I know everyone who collects or uses miniatures on their gaming table buys them in different ways. If you are a casual user or player you might buy a few things here or there. I have done a couple of articles so far where I bought the booster brick, which comes with 8 boxes, of minis. I feel this is a good method to really see what the set is all about and gauge what the split is going to be much easier than if you buy a single box every so often. But that is my strategy. Please feel free to do as you like. Today I wanted to talk to you about D&D Icons of the Realms: Monster Menagerie 3, a series of WizKids miniatures for use with Dungeons & Dragons or any tabletop roleplaying game. This set was released in March 2018 and I have bought some previously but recently I got a booster brick to really get into the heart of it. You can take a look at the full gallery of miniatures in the set over here.
Hello again. I sometimes feel most of the articles I write seem to be reviewing products but I am certain I do more than that. Today however, as I am certain you can see from the title, it is another review. This time I am diving into the Pathfinder Battles series of WizKids miniatures and looking at Jungle of Despair. It is a great set and you can see the full set listed here.
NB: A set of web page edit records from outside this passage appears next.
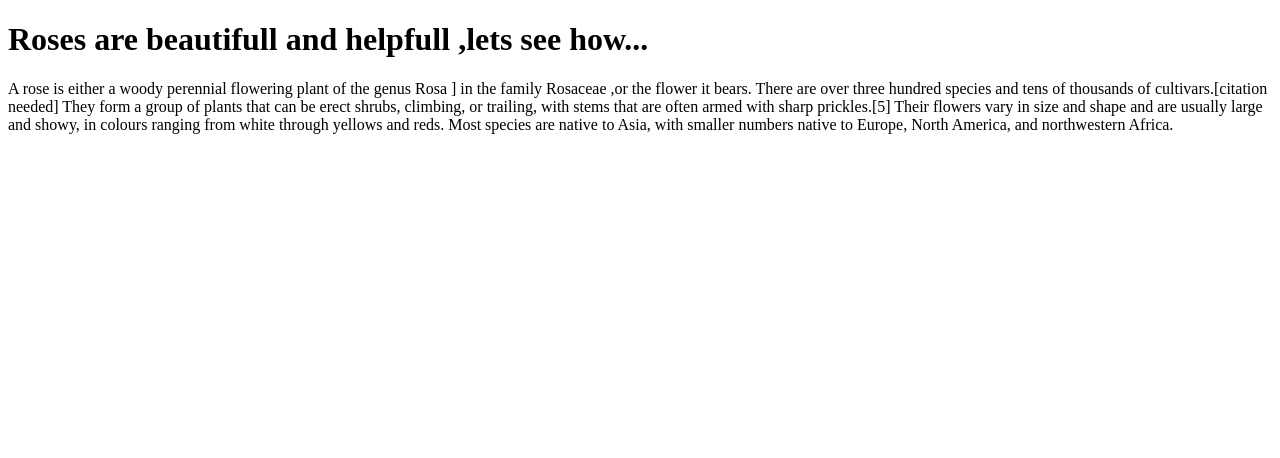
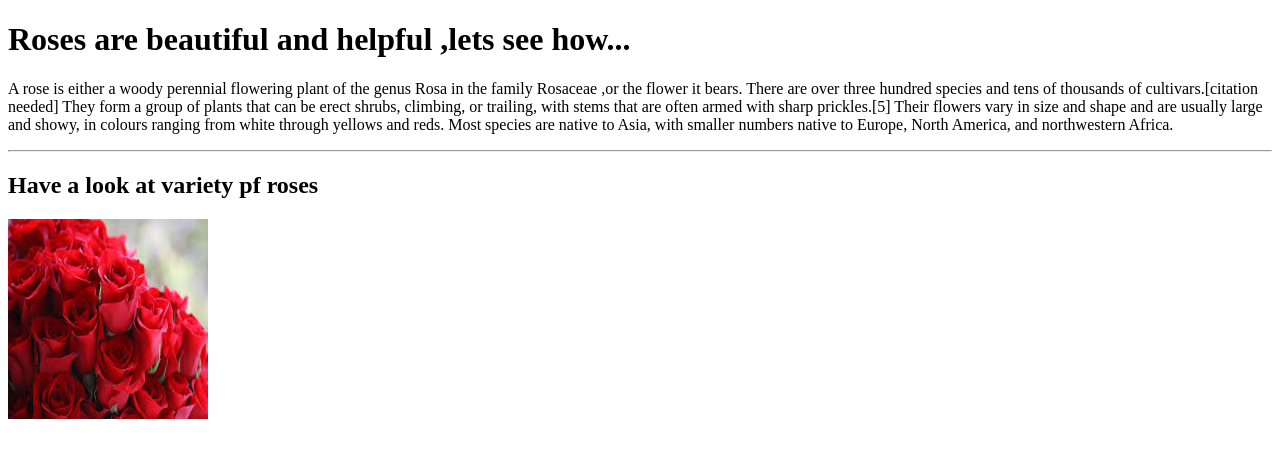
Before and after one commit to AditiNaldurgkar/assignment9_page2, a plain HTML site: page index.html in a window 1280 px wide. Drawn offline with Linux system fonts and the light colour scheme.

Commit message:
image one added

```diff
--- a/index.html
+++ b/index.html
@@ -4,10 +4,18 @@
     <title>ROSE</title>
 </head>
 <body>
-    <h1>Roses are beautifull and helpfull ,lets see how...</h1>
+    <h1>Roses are beautiful and helpful ,lets see how...</h1>
     <p>
-        A rose is either a woody perennial flowering plant of the genus Rosa ] in the family Rosaceae ,or the flower it bears. There are over three hundred species and tens of thousands of cultivars.[citation needed] They form a group of plants that can be erect shrubs, climbing, or trailing, with stems that are often armed with sharp prickles.[5] Their flowers vary in size and shape and are usually large and showy, in colours ranging from white through
-        yellows and reds. Most species are native to Asia, with smaller numbers native to Europe, North America, and northwestern Africa.
+        A rose is either a woody perennial flowering plant of the genus Rosa in the family Rosaceae ,or the flower it bears.
+        There are over three hundred species and tens of thousands of cultivars.[citation needed] They form a group of plants that
+        can be erect shrubs, climbing, or trailing, with stems that are often armed with sharp prickles.[5] Their flowers vary in
+        size and shape and are usually large and showy, in colours ranging from white through
+        yellows and reds. Most species are native to Asia, with smaller numbers native to Europe,
+        North America, and northwestern Africa.
     </p>
+    <hr/>
+    <h2>Have a look at variety pf roses</h2>
+    <img src="roses.jpeg" height="200" width="200" alt="rose image">
+
 </body>
 </html>
```
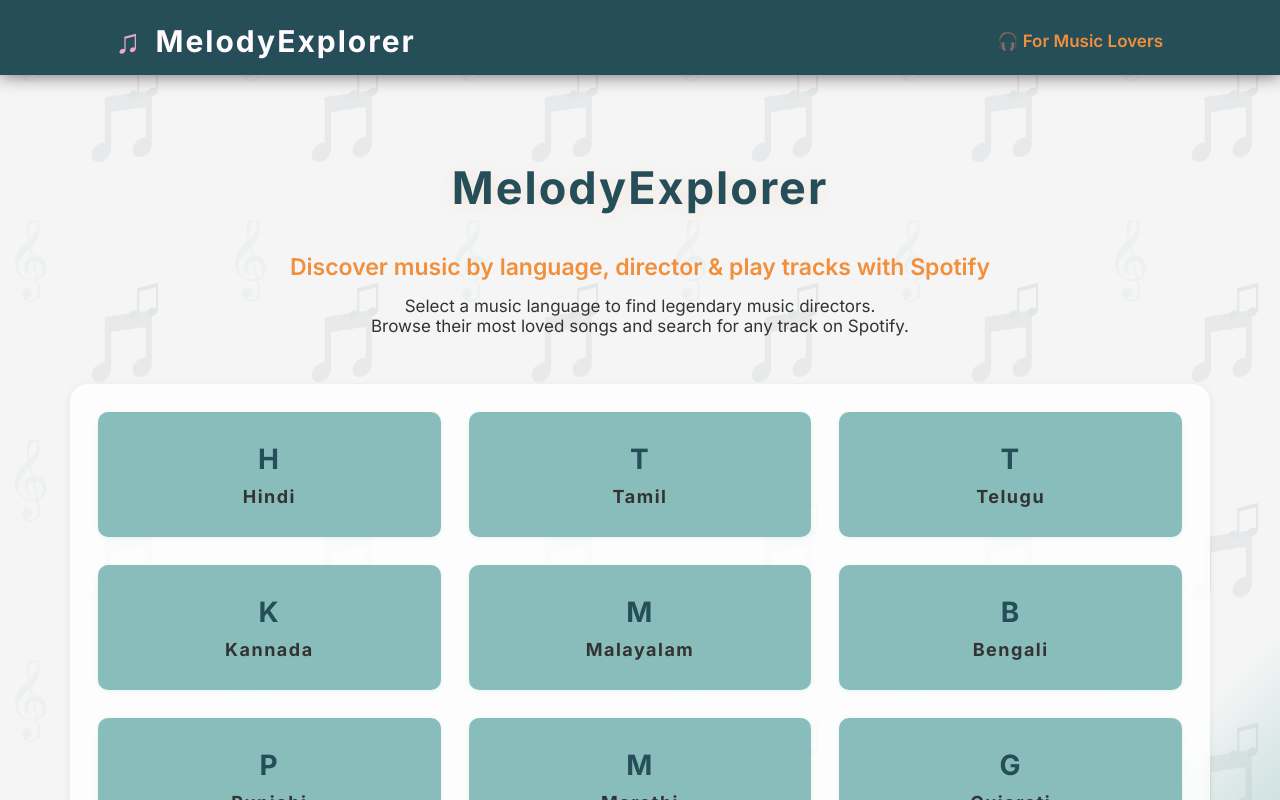
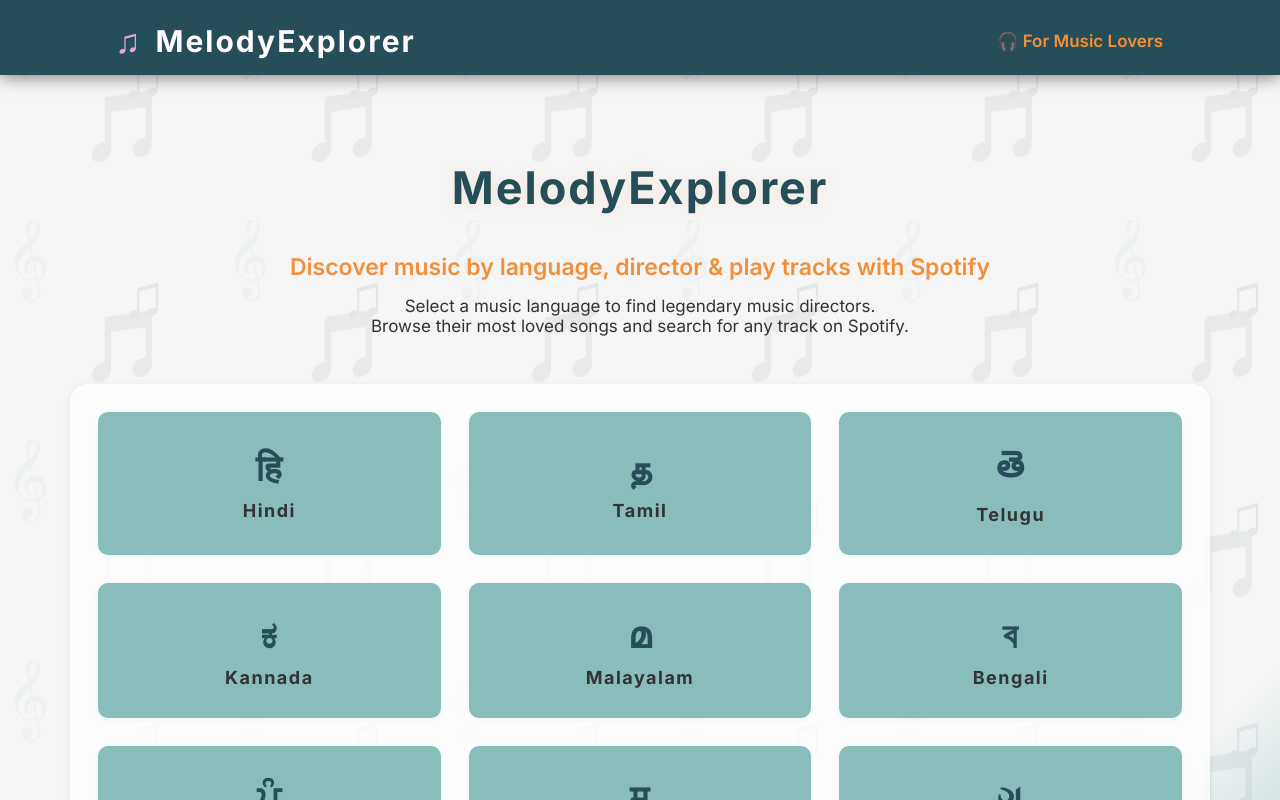
Before and after one commit to Workflow-Manager-admin/melodyexplorer-31170-f36a91d2, a React (Create React App) app in the folder melodyexplorer/: page / in a window 1280 px wide. Shown: the top 800 px of the page. Built offline with nearby package versions, Linux system fonts and the light colour scheme; the HTML template or start-up script is replaced by a standard one.

Commit message:
Auto-commit: Changes as of 2025-06-05T15:16:54.145745+00:00

```diff
--- a/melodyexplorer/src/App.js
+++ b/melodyexplorer/src/App.js
@@ -529,14 +529,16 @@ function LanguageGrid({ languages, selected, onSelect }) {
           aria-current={selected === lang ? "true" : undefined}
           tabIndex={0}
         >
-          <span style={{
-            fontSize: 28,
-            fontWeight: 800,
-            color: selected === lang ? COLORS.primary : COLORS.slateBlue,
-            display: "block",
-            marginBottom: 10
-          }}>
-            {lang[0]}
+          <span
+            style={{
+              fontSize: 36,
+              fontWeight: 900,
+              color: selected === lang ? COLORS.primary : COLORS.slateBlue,
+              display: "block",
+              marginBottom: 10
+            }}
+          >
+            {LANGUAGE_INITIALS[lang] || lang[0]}
           </span>
           {lang}
         </button>
```
Also changed, not shown: 1 other file (tests, documents, lock files or other folders).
The question recently came up at Nerdarchy whether the fifth edition D&D encounter building system is art or science with regard to the experience point guidelines set out in the Creating Encounters section of the Dungeon Master’s Guide. I am in the camp that says it is both art and science.